## Brief:
Among the records below, which lines contain the string "onPressed"? Report them.

*** Records for processing Section Begins ***

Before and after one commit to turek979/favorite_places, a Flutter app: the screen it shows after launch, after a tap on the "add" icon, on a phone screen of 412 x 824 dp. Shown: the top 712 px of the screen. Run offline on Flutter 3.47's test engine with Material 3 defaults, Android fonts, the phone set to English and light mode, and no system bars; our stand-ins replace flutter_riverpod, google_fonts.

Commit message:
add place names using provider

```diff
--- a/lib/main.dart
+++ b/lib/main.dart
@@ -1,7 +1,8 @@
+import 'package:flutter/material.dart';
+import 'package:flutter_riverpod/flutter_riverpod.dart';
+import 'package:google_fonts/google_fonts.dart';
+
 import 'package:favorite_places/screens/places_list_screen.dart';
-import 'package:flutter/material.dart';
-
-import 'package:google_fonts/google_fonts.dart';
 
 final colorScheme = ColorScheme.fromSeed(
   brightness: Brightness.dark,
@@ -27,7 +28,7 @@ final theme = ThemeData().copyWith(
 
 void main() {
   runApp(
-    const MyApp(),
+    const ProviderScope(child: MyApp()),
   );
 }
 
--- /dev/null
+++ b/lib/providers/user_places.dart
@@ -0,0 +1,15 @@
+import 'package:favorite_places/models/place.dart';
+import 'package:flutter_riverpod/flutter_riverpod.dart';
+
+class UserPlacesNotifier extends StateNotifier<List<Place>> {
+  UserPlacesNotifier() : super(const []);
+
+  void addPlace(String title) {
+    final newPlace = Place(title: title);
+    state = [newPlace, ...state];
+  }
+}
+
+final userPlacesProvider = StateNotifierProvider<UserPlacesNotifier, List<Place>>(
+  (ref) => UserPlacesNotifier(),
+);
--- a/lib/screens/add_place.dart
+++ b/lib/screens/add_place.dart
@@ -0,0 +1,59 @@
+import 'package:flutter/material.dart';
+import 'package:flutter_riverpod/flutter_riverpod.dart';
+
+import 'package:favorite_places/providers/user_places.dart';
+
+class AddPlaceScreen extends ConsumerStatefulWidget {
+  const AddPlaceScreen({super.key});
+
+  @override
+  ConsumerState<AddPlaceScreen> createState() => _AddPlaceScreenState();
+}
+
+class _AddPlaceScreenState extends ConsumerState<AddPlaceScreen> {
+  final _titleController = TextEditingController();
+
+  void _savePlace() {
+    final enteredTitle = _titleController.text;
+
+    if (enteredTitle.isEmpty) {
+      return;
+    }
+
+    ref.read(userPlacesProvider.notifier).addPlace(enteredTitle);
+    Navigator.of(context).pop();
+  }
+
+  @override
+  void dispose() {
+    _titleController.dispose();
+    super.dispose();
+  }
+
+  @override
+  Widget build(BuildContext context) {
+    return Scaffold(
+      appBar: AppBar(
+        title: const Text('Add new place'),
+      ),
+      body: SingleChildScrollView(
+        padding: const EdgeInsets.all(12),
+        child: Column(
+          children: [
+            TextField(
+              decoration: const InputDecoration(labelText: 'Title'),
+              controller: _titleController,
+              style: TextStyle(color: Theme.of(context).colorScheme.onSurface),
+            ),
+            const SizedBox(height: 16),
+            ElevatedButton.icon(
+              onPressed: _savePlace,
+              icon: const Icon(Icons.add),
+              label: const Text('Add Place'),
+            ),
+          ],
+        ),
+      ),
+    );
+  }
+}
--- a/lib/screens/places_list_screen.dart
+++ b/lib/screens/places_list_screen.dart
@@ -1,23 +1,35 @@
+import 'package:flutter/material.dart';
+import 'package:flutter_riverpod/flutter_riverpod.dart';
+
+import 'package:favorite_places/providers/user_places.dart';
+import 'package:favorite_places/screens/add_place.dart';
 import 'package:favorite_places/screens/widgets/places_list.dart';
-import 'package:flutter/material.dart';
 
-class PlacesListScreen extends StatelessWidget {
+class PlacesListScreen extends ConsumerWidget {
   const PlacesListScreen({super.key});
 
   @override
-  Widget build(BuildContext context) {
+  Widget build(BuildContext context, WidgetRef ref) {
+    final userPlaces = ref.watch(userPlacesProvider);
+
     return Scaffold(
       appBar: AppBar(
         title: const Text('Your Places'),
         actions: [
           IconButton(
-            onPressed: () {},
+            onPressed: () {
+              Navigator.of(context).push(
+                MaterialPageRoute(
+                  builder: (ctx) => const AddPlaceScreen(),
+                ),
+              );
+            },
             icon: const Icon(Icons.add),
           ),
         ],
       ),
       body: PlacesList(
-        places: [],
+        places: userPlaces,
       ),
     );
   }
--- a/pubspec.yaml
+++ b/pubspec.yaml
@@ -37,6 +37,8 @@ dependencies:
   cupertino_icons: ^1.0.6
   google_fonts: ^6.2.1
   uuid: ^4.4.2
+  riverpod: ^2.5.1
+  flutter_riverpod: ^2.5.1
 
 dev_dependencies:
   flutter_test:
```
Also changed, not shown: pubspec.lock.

*** Records for processing Section Ends ***

## Written answer:
+              onPressed: _savePlace,
-            onPressed: () {},
+            onPressed: () {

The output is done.